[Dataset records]
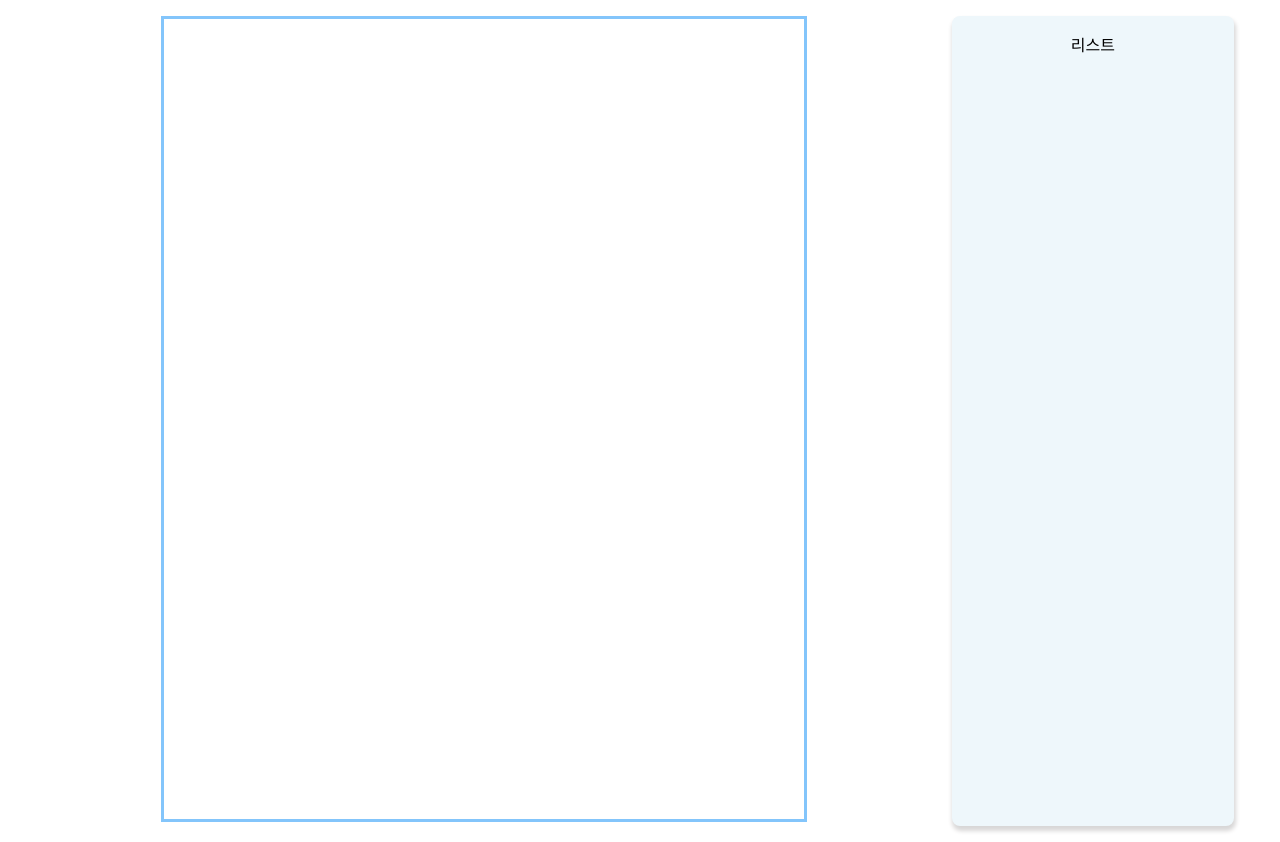
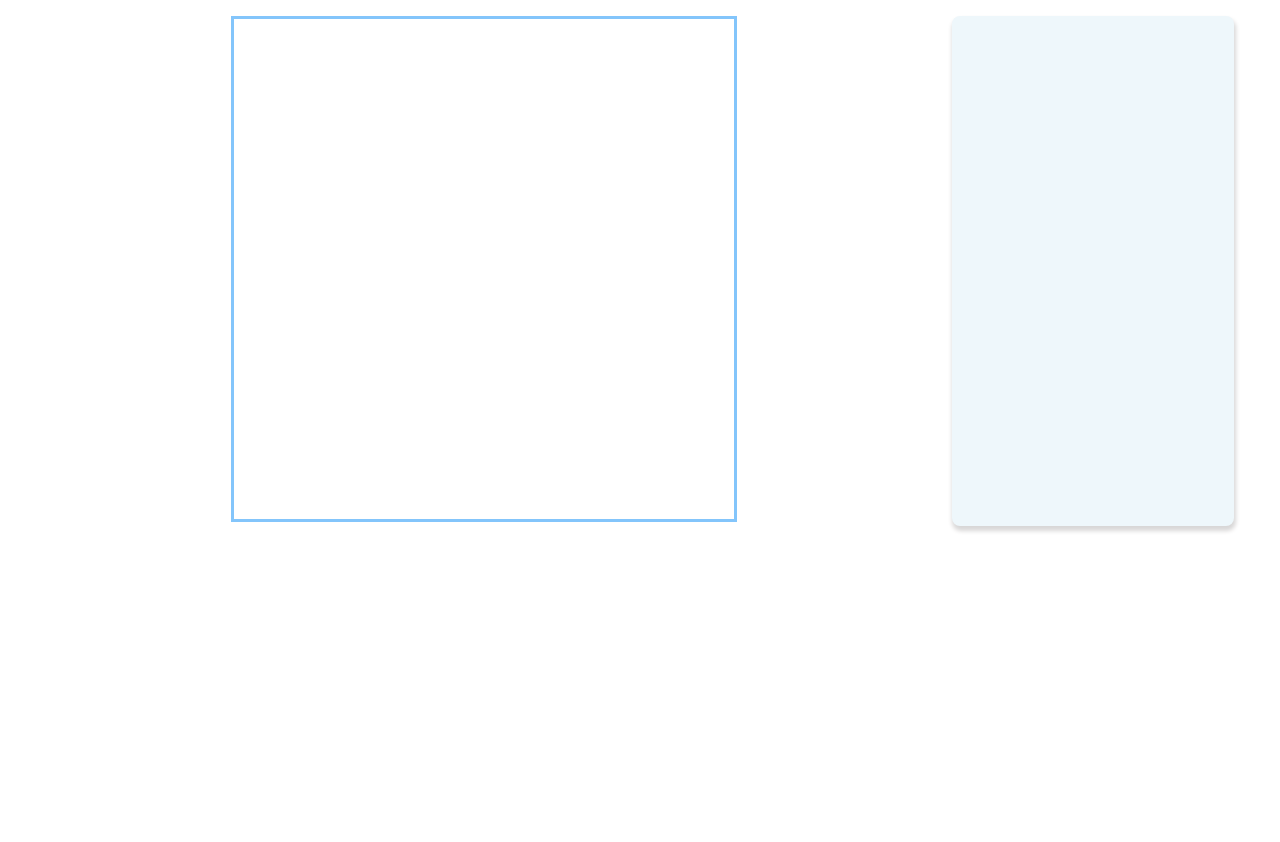
Before and after one commit to yunanah/draw-and-remove-canvas, a React (Create React App) app: page / in a window 1280 px wide. After the commit the page ends 800 px from the top, so only its background shows below. Built offline with nearby package versions, Linux system fonts and the light colour scheme.

Commit message:
🎨  save path into paths state in object type

```diff
--- a/src/App.js
+++ b/src/App.js
@@ -3,13 +3,13 @@ import './App.scss';
 
 function App() {
 
-  const [drawings, setDrawings] = useState([]) // 캔버스에 생성된 다각형 배열 state
+  const [paths, setPaths] = useState({}) // 캔버스에 생성된 다각형 path를 Path2D 객체로 저장한 배열 state
 
   // render
   return (
     <div className="app">
-      <Canvas drawings={drawings} setDrawings={setDrawings} />
-      <List drawings={drawings} />
+      <Canvas paths={paths} setPaths={setPaths} />
+      <List paths={paths} />
     </div>
   );
 }
@@ -17,21 +17,26 @@ function App() {
 // Canvas 컴포넌트
 function Canvas(props) {
 
-  const { drawings, setDrawings } = props
+  const { paths, setPaths } = props
 
   const canvasRef = useRef(null)
   const contextRef = useRef(null)
 
   const [deleteMode, setDeleteMode] = useState(false) // 삭제하기 모드 state
   const [isDrawing, setIsDrawing] = useState(false)
+  const [canvasInfo, setCanvasInfo] = useState([0, 0]) // 캔버스 너비, 높이 정보 - 계속 변함
+  const [path, setPath] = useState(null) // 새로운 마우스 움직인 경로 state
   const [ctx, setCtx] = useState()
-  const [startPoints, setStartPoints] = useState((0, 0))
 
   useEffect(() => {
     // 캔버스 기본 설정
     const canvas = canvasRef.current // 캔버스 DOM을 선택
-    canvas.width = window.innerWidth * 0.5 // 캔버스 너비
-    canvas.height = window.innerHeight // 캔버스 높이
+    canvas.width = 500 // 캔버스 너비
+    // canvas.height = window.innerHeight * 0.95
+    canvas.height = 500 // 캔버스 높이
+    setCanvasInfo([canvas.width, canvas.height])
+
+    // console.log(canvas.width, canvas.height)
 
     const context = canvas.getContext("2d")
     context.strokeStyle = "black"
@@ -42,14 +47,38 @@ function Canvas(props) {
 
   }, [])
 
+  useEffect(() => {
+    console.log('paths', paths)
+    // console.log(canvasInfo)
+    // 캔버스에 그려진 이전 ctx 상태를 지우고 paths 배열에 저장된 것들을 다시 그려줌
+    contextRef.current.clearRect(0, 0, 500, 500)
+    Object.values(paths).forEach((a, i) => {
+      // console.log(a)
+      contextRef.current.stroke(a)
+    })
+
+  }, [paths])
+
+  // 그리기 시작 함수
   const startDrawing = () => {
     setIsDrawing(true)
+    let p = new Path2D()
+    setPath(p)
   }
 
+  // 그리기 종료 함수
   const finishDrawing = () => {
     setIsDrawing(false)
+    path.closePath()
     ctx.closePath() // 마우스를 떼면 시작점과 끝점을 이어줌
     ctx.stroke()
+
+    let newPaths = {
+      ...paths,
+      ['Polygon'+ ++Object.keys(paths).length] : path
+    }
+
+    setPaths(newPaths)
   }
 
   const drawing = ({ nativeEvent }) => {
@@ -59,7 +88,9 @@ function Canvas(props) {
       if (!isDrawing) {
         ctx.beginPath()
         ctx.moveTo(offsetX, offsetY)
+        // path.moveTo(offsetX, offsetY)
       } else {
+        path.lineTo(offsetX, offsetY)
         ctx.lineTo(offsetX, offsetY)
         ctx.stroke()
       }
@@ -73,7 +104,7 @@ function Canvas(props) {
           onMouseDown={startDrawing}
           onMouseUp={finishDrawing}
           onMouseMove={drawing}
-          onMouseLeave={finishDrawing}
+          // onMouseLeave={finishDrawing}
         ></canvas>
     </div>
   );
@@ -82,11 +113,19 @@ function Canvas(props) {
 // List 컴포넌트
 function List(props) {
 
-  const { drawings } = props
+  const { paths } = props
+
+  console.log(Object.keys(paths))
 
   return (
     <div className="box">
-      리스트
+      {
+        Object.keys(paths).map((a, i) => {
+          return (
+            <span>{a}</span>
+          )
+        })
+      }
     </div>
   );
 }
```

• [WORK INSTRUCTIONS]:
Pull out every line holding "useState" from the records above, and copy it.

• [ANSWER TO THE PROBLEM]:
-  const [drawings, setDrawings] = useState([]) // 캔버스에 생성된 다각형 배열 state
+  const [paths, setPaths] = useState({}) // 캔버스에 생성된 다각형 path를 Path2D 객체로 저장한 배열 state
   const [deleteMode, setDeleteMode] = useState(false) // 삭제하기 모드 state
   const [isDrawing, setIsDrawing] = useState(false)
+  const [canvasInfo, setCanvasInfo] = useState([0, 0]) // 캔버스 너비, 높이 정보 - 계속 변함
+  const [path, setPath] = useState(null) // 새로운 마우스 움직인 경로 state
   const [ctx, setCtx] = useState()
-  const [startPoints, setStartPoints] = useState((0, 0))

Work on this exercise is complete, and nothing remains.